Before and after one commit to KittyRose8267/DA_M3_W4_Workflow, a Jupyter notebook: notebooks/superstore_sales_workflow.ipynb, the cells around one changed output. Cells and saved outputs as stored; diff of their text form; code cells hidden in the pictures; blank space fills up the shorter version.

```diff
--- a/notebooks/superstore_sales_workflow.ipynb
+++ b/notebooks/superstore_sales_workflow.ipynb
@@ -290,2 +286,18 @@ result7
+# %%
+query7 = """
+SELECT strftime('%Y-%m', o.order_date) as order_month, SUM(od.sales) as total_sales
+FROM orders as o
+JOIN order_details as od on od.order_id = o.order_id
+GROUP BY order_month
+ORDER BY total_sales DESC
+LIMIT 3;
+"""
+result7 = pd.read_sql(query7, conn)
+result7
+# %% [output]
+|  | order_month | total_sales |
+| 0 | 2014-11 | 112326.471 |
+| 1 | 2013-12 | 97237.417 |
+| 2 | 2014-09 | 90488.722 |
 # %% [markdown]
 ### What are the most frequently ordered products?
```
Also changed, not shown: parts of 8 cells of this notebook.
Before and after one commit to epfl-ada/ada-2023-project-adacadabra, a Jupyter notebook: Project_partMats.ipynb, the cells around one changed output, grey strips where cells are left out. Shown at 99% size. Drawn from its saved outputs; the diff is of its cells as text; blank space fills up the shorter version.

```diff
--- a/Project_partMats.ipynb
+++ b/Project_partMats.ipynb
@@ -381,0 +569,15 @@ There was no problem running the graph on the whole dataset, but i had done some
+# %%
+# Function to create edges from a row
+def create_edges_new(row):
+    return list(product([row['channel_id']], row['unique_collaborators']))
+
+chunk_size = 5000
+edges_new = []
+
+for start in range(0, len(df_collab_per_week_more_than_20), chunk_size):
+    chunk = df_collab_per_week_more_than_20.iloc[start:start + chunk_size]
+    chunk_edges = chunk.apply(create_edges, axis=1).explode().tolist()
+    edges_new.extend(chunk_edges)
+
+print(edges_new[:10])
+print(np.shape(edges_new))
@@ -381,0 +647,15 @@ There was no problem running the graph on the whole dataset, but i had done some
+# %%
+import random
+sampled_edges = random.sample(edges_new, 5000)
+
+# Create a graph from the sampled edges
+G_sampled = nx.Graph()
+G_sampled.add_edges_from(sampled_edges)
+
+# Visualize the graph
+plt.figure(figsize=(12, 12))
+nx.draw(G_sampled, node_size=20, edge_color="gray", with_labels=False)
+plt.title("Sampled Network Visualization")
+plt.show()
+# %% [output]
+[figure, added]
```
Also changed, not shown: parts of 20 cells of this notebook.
┄┄┄┄┄┄
§ **Instructions to follow**
Where in the listing does the string "parts" appear? Copy every line that has it.

§ **Output below**
Also changed, not shown: parts of 8 cells of this notebook.
Also changed, not shown: parts of 20 cells of this notebook.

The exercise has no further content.